And how I brought myself to focus On CSGO2ASIA
I started playing Counter-Strike (CS) in 1999. Back then, it was nothing more than a mod for Half-Life, an awesome game that got me to do naughty 11-year old things like lie to my parents about what I was doing after school and waste all my pocket money on weekend LANs. At the time, a LAN center in Singapore cost something like S$6.00/hour, ludicrous. Also, we couldn’t go there in our school uniforms because the government was catching on to kids who skipped school to play. So we started packing a change of clothes to school. We were pretty hardcore.
Needless to say, over the past 18 years I have spent countless hours on, and in, this beloved game. My journey has taken me through all iterations of CS. From 56k dial-up playing CS 1.0–1.5 on the WON network with 300 ping, to Steam and an ADSL broadband connection on CS 1.6. I jumped on the bandwagon of CS:S early and made my mark in the local Singaporean scene with a team called Cube. We did alright locally, and even got sponsored. But it all stopped when I had to serve my country, and as soon as that was done, I left to the U.S for university basically not touching the game between 2007–2010.
At this point, I wrote off this entire period of my life citing youth as a misguided compass to nowhere. It wasn’t very serious, there was a practical side of me that just didn’t buy the fact that competitive CS was ever going to be a “thing”. So I left for University and didn’t look back. My CS days were over.
College was great. After 2-years in the Singapore Army almost entirely void of courteous behavior, and female company, I guess you could say I had other priorities. However, Valve released Steam for MacOS while I was at school, this was the turning point.
I remember asking my parents for a MacBook Pro for college for the very reason that I didn’t trust myself to control my addictive habit to CS. Besides, I knew deep down that I wasn’t going anywhere with this game, with this passion, hobby or whatever you want to label it. What did my parents spend all that money for me to go to school for? What were all those internships and a year spent in China for? Surely, not Counter-Strike.
Fast forward to 2013 when I graduated college, an 11-month job in the U.S, and I found myself back at home in Singapore in late 2014. CS:GO was booming, I was back home and once again had a nice gaming rig. So I did what anyone in my position would do, I started playing CS again!
What was going on around me at the time simply sucked me in. Competitive CS, or rather eSports, was BACK, and with vengeance too. Of course the introduction of matchmaking helped drive a new competitive spirit in me. But what was going on in Asian CS? Not much to be honest. (CS Online, never understood it, never will). We had to wait until late 2015 for Vietnam’s ‘Skyred’ to introduce the World to Ngô ‘CrazyGuy’ Công Anh and his team.
As cliche as it sounds, I woke up one morning and realized that I needed to do something. I couldn’t sit still knowing that this entire World I was once so integrated into was growing all around me and I was not at least partly involved. Moreover, there seemed to be a World of opportunity in Asian CS (especially after the #csgo2asia fiasco), if only we stick with it, go with the flow, train hard and go Pro!

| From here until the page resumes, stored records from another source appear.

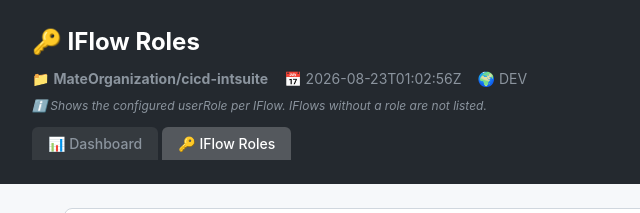
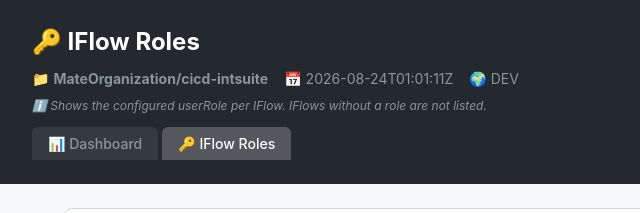
Before and after one commit to MateOrganization/cicd-intsuite, a plain HTML site: page docs/roles.html in a window 1280 px wide. Shown: the top 213 px of the page, 0-640 px from the left. Drawn offline with Linux system fonts and the light colour scheme.

Commit message:
🔑 Update IFlow Roles Page [skip ci]

```diff
--- a/docs/roles.html
+++ b/docs/roles.html
@@ -83,7 +83,7 @@
 <body>
   <div class="header">
     <h1>🔑 IFlow Roles</h1>
-    <div class="meta"><span>📁 <strong>MateOrganization/cicd-intsuite</strong></span><span>📅 2026-08-23T01:02:56Z</span><span>🌍 DEV</span></div>
+    <div class="meta"><span>📁 <strong>MateOrganization/cicd-intsuite</strong></span><span>📅 2026-08-24T01:01:11Z</span><span>🌍 DEV</span></div>
     <div class="scope-note">ℹ️ Shows the configured userRole per IFlow. IFlows without a role are not listed.</div>
     <nav class="page-nav">
       <a class="nav-tab" href="index.html">📊 Dashboard</a>
```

So I started a team. Actually, I helped resurrect a team; made of up a bunch of friends, I proposed that I’d be their manager. They were the players, young talent with a world of promise, and I, with some guidance and wisdom, would take them places. For a brief moment, we did alright. Regionally we were decent enough. Locally, we were probably the number 2 team around.
Over time, however, that is what got to the players. Always falling short. When I really think about it, what did we accomplish? Not that much.
It was inevitable that it all came to an end, I pulled the plug in August 2016.
There were many more reasons for this which I shall not get into, the long story short of it was, partly, due to me not seeing myself achieving what I wanted to achieve by running a South-East Asian CS team at the time. More needed to be done for the entire Asian CS eco-system. I knew this.
While managing a team I came to realize that eSports, and more specifically, CS, is a way of life for me. It actually always has been, this was my calling, and this is what I needed to do. It was partly the reason why I had to leave my team, because unless you surround yourself with like-minded individuals you aren’t going to go where you truly need to go.
This is the story of Counter-Strike in Asia. I know there are many versions of what I went through, albeit, littered with differing nuances. But the point is, the overall narrative is the same. People play this game with hope, they work hard (but not hard enough), they face social pressures and then just stop, because, “what’s the point?”
It really doesn’t have to be this way.
That is why I started CSGO2ASIA.